Crane continues in this double vein, always from one angle simply describing the Mississippi River in terms of a spiritual, but from another angle revealing the angry bitterness of a race that has been displaced, its promises broken. … As this river gains momentum, then, it masses together because of these numbers of persons:

O quarrying passion, undertowed sunlight! The basalt surface drags a jungle grace Ochreous and lynx-barred in lengthening might; Patience! And you shall reach the biding place!

Over DeSoto’s bones, the freighted floors Throb past the City storied of three thrones. Down two more turns the Mississippi pours (Anon tall ironsides up from salt lagoons).

These stanzas reveal a whole new meaning to the initiated. Superficially, the lines are just what they have been praised for being by critics who have admired them because they seem a rare instance in which Crane is simply, if lushly, descriptive: they are not weighed down with thinking, they are simply exotic descriptions of the Mississippi with a few historical references tossed in for local color.
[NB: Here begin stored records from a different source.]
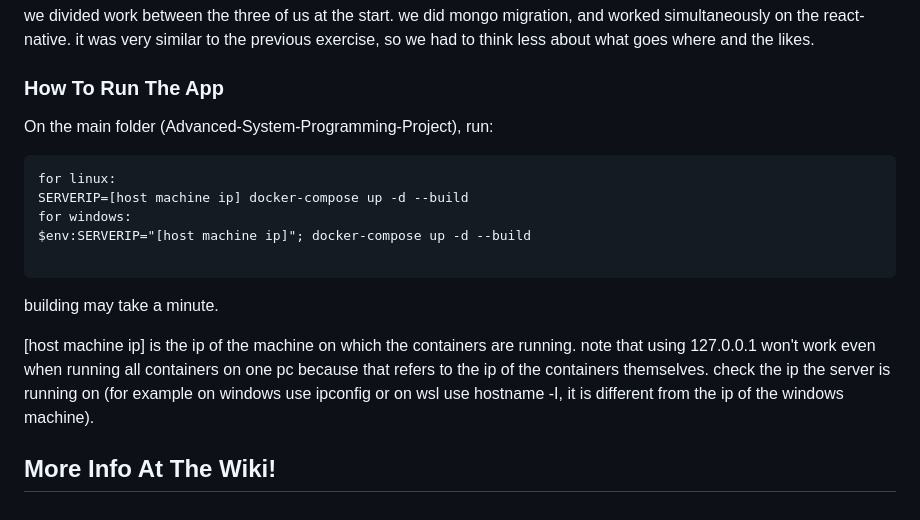
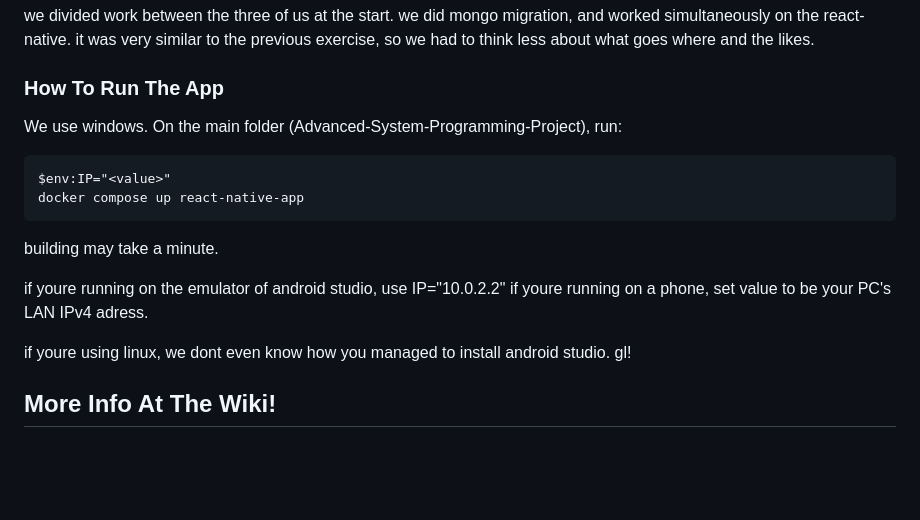
Before and after one commit to rel-y/Advanced-System-Programming-Project, a Markdown page: README.md, the part around the change. Rendered like a GitHub page; blank space fills up the shorter version.

````diff
--- a/README.md
+++ b/README.md
@@ -16,18 +16,19 @@ Our app is a file compression & backup system, like google drive.
 we divided work between the three of us at the start. we did mongo migration, and worked simultaneously on the react-native. it was very similar to the previous exercise, so we had to think less about what goes where and the likes.
 
 ### How To Run The App
+
+We use windows.
 On the main folder (Advanced-System-Programming-Project), run:
 
 ```
-for linux:
-SERVERIP=[host machine ip] docker-compose up -d --build
-for windows:
-$env:SERVERIP="[host machine ip]"; docker-compose up -d --build
-
+$env:IP="<value>"
+docker compose up react-native-app
 ```
 building may take a minute.
 
-[host machine ip] is the ip of the machine on which the containers are running.
-note that using 127.0.0.1 won't work even when running all containers on one pc because that refers to the ip of the containers themselves. check the ip the server is running on (for example on windows use ipconfig or on wsl use hostname -I, it is different from the ip of the windows machine).
+if youre running on the emulator of android studio, use IP="10.0.2.2"
+if youre running on a phone, set value to be your PC's LAN IPv4 adress.
+
+if youre using linux, we dont even know how you managed to install android studio. gl!
 
 ## More Info At The Wiki!
````
Also changed, not shown: wiki/compilation-and-setup.md (+9 -7 lines), wiki/image-14.png (added).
A second look, though, discloses a host of multihued black, brown and sepia faces moving together in a "jungle grace." The "Ochreous and lynx-barred" colors are not simply a play of sunlight imagined below "The basalt surface": these are clues to identify the color of the faces as they assemble to move together. Sunlight is "undertowed" and the "Quarrying passion" is repressed; but the drawing-under and the repression have the effect of concentrating, of building with energy in a "lengthening might." When the river gains speed, disturbing the bones of that imperial conqueror DeSoto, disrupting "the City storied of three thrones" (with "thrones" an emblem of obedience), the sense is of a strengthening force no longer able to be constrained, literally heaving its way up out from within the oppressive weight of a long history of exploitation. (Perhaps Williams was correct when, after reading the passage, he felt that Crane had borrowed from his "Destruction of Tenochtitlan.") "Tall ironsides" – a warship – is ominously released from the mud, later ("Anon") to emerge on the surface.
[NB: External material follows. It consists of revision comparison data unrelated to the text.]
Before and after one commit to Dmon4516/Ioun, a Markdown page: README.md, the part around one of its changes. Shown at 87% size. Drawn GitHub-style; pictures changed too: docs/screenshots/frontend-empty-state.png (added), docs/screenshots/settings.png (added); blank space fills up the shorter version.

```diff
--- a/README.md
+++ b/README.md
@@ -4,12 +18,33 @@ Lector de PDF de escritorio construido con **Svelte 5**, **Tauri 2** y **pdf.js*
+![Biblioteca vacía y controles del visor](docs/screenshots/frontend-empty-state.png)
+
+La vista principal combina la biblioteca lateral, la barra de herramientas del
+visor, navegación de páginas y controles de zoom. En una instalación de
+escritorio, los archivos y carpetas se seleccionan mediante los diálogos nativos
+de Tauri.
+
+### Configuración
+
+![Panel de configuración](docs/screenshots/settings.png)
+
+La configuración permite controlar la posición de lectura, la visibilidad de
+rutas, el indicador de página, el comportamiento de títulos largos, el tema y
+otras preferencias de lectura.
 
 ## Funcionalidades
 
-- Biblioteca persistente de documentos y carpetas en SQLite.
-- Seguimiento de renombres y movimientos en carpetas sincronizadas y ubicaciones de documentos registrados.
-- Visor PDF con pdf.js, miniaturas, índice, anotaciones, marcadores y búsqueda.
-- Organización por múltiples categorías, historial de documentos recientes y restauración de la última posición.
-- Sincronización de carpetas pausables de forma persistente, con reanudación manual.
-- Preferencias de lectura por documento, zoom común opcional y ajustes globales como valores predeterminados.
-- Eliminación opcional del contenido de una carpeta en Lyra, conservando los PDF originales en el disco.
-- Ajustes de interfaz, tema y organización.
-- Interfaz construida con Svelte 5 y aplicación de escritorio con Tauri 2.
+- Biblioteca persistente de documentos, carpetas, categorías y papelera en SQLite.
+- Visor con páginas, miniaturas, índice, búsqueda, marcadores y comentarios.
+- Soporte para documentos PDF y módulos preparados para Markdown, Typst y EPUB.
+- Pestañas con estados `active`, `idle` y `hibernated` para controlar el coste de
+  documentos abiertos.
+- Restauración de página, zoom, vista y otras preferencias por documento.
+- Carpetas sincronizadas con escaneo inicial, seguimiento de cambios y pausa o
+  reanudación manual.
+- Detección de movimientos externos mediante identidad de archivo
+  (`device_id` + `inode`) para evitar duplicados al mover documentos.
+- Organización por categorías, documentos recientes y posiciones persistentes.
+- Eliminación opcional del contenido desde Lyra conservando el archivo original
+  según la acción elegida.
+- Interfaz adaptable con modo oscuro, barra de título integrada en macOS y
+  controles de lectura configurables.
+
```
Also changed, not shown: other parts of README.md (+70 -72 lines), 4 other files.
The conclusion of the fragments is no less unsettling to those who can hear the note of prophecy in the porter’s apparently innocent descriptions. When the river reaches its terminus, its speed and strength enormously increased, it quite naturally rushes to break free of any constriction. "And flows within itself, heaps itself free" is, of course, a description of the river water backing up and spreading out across the delta.ut in the underground context of the poem, it is also the portrayal of a revolutionary urge to break free of constraint, to escape from bondage. "Poised wholly on its dream, a mustard glow / Tortured by history, its one will – flow!" From the porter’s perspective, this image of the river carries a distinct significance. Underneath his superficial air of subservience, beneath his guise of a harmless drifter who is bemused by spirituals and possesses a childlike innocence and waywardness, the black man fervently retains all his old dreams of emancipation. And he is still "Poised wholly" on a dream, and, though "Tortured" by a history of exploitation and repression, he has an unbroken will to be free. To suppress his dream only adds to its strength, increasing the likelihood that the moment must soon arrive when the bondage is too great to be endured. At the moment, the river meets "No embrace … but the stinging sea," and it spreads back as though it had met the master’s whip. But "The Passion" remains to spread outward, in ‘wide tongues, choked and slow."